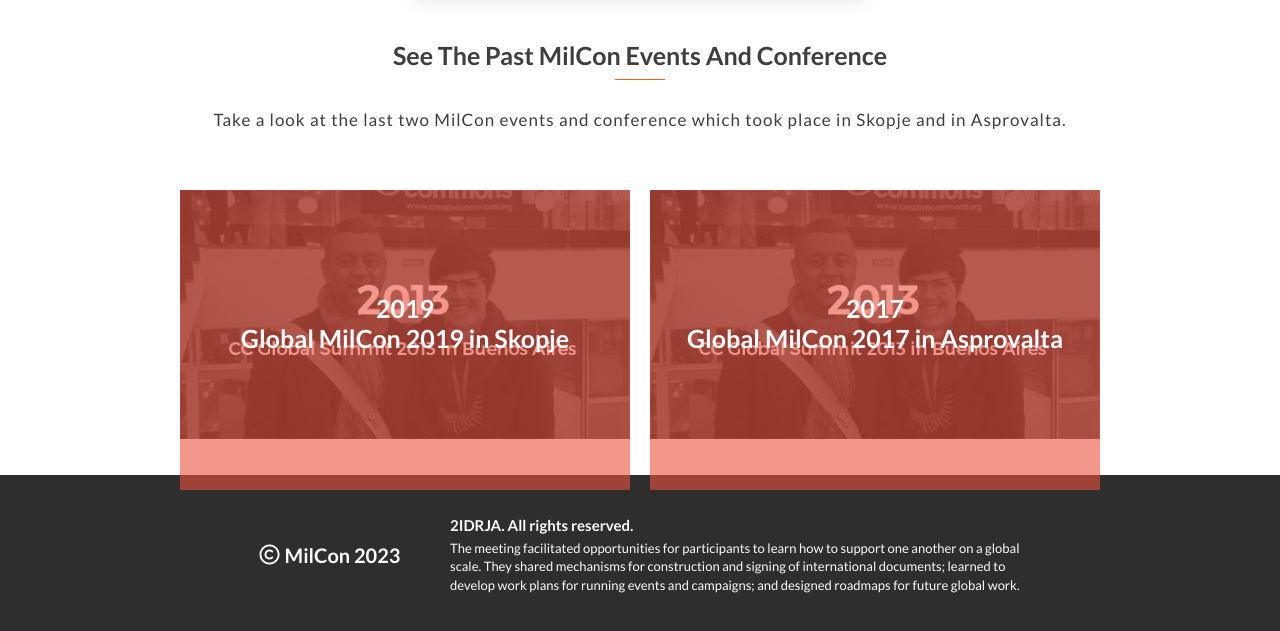
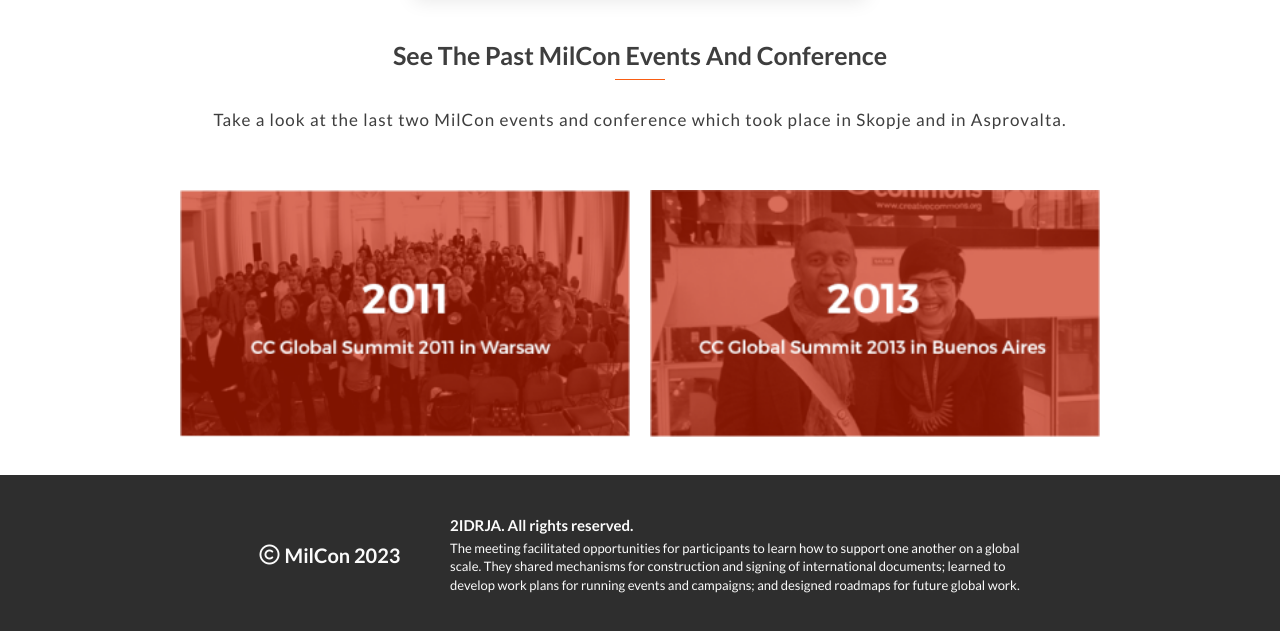
Before and after one commit to jugosack/HTML-CSS-JavaScript-capstone-project---Conference-page, a website: page about.html in a window 1280 px wide. Shown: the part 1426-2057 px from the top of the page. Drawn offline with Linux system fonts and the light colour scheme.

Commit message:
Add background images according reviwer request

```diff
--- a/about.css
+++ b/about.css
@@ -148,7 +148,7 @@
 .box-container .box1 {
   width: 45rem;
   height: 30rem;
-  background: url(../images/desktop/conference_1.png);
+  background: url(./images/desktop/about_2011.png);
   background-repeat: no-repeat;
   background-size: contain;
   display: flex;
@@ -163,7 +163,7 @@
   cursor: pointer;
   width: 45rem;
   height: 30rem;
-  background: url(../images/desktop/conference_1.png);
+  background: url(./images/desktop/about_2013.png);
   background-repeat: no-repeat;
   background-size: contain;
   display: flex;
@@ -187,7 +187,7 @@
 .box-container .box2 .color-overlay {
   position: absolute;
   width: 100%;
-  height: 100%;
+  /*height: 100%;*/
   background-color: var(--red);
   opacity: 0.6;
 }
--- a/about.html
+++ b/about.html
@@ -94,16 +94,16 @@
         </p>
         <div class="box-container">
             <div class="box1">
-                <h1>
-                    2019 <br>
-                    Global MilCon 2019 in Skopje
+               <h1>
+                   <!-- 2019 <br>
+                    Global MilCon 2019 in Skopje -->
                 </h1>
                 <div class="color-overlay"></div>
             </div>
             <div class="box2">
                 <h1>
-                    2017 <br>
-                    Global MilCon 2017 in Asprovalta
+                  <!-- 2017 <br>
+                    Global MilCon 2017 in Asprovalta -->
                 </h1>
                 <div class="color-overlay"></div>
             </div>
```
Also changed, not shown: images/desktop/about_2011.png (added), images/desktop/about_2013.png (added).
^^^^^^^^^^^^^^^^
**Work item**
Restate the records above verbatim. Pictures stay out.

**Solution to this problem**
Before and after one commit to jugosack/HTML-CSS-JavaScript-capstone-project---Conference-page, a website: page about.html in a window 1280 px wide. Shown: the part 1426-2057 px from the top of the page. Drawn offline with Linux system fonts and the light colour scheme.

Commit message:
Add background images according reviwer request

```diff
--- a/about.css
+++ b/about.css
@@ -148,7 +148,7 @@
 .box-container .box1 {
   width: 45rem;
   height: 30rem;
-  background: url(../images/desktop/conference_1.png);
+  background: url(./images/desktop/about_2011.png);
   background-repeat: no-repeat;
   background-size: contain;
   display: flex;
@@ -163,7 +163,7 @@
   cursor: pointer;
   width: 45rem;
   height: 30rem;
-  background: url(../images/desktop/conference_1.png);
+  background: url(./images/desktop/about_2013.png);
   background-repeat: no-repeat;
   background-size: contain;
   display: flex;
@@ -187,7 +187,7 @@
 .box-container .box2 .color-overlay {
   position: absolute;
   width: 100%;
-  height: 100%;
+  /*height: 100%;*/
   background-color: var(--red);
   opacity: 0.6;
 }
--- a/about.html
+++ b/about.html
@@ -94,16 +94,16 @@
         </p>
         <div class="box-container">
             <div class="box1">
-                <h1>
-                    2019 <br>
-                    Global MilCon 2019 in Skopje
+               <h1>
+                   <!-- 2019 <br>
+                    Global MilCon 2019 in Skopje -->
                 </h1>
                 <div class="color-overlay"></div>
             </div>
             <div class="box2">
                 <h1>
-                    2017 <br>
-                    Global MilCon 2017 in Asprovalta
+                  <!-- 2017 <br>
+                    Global MilCon 2017 in Asprovalta -->
                 </h1>
                 <div class="color-overlay"></div>
             </div>
```
Also changed, not shown: images/desktop/about_2011.png (added), images/desktop/about_2013.png (added).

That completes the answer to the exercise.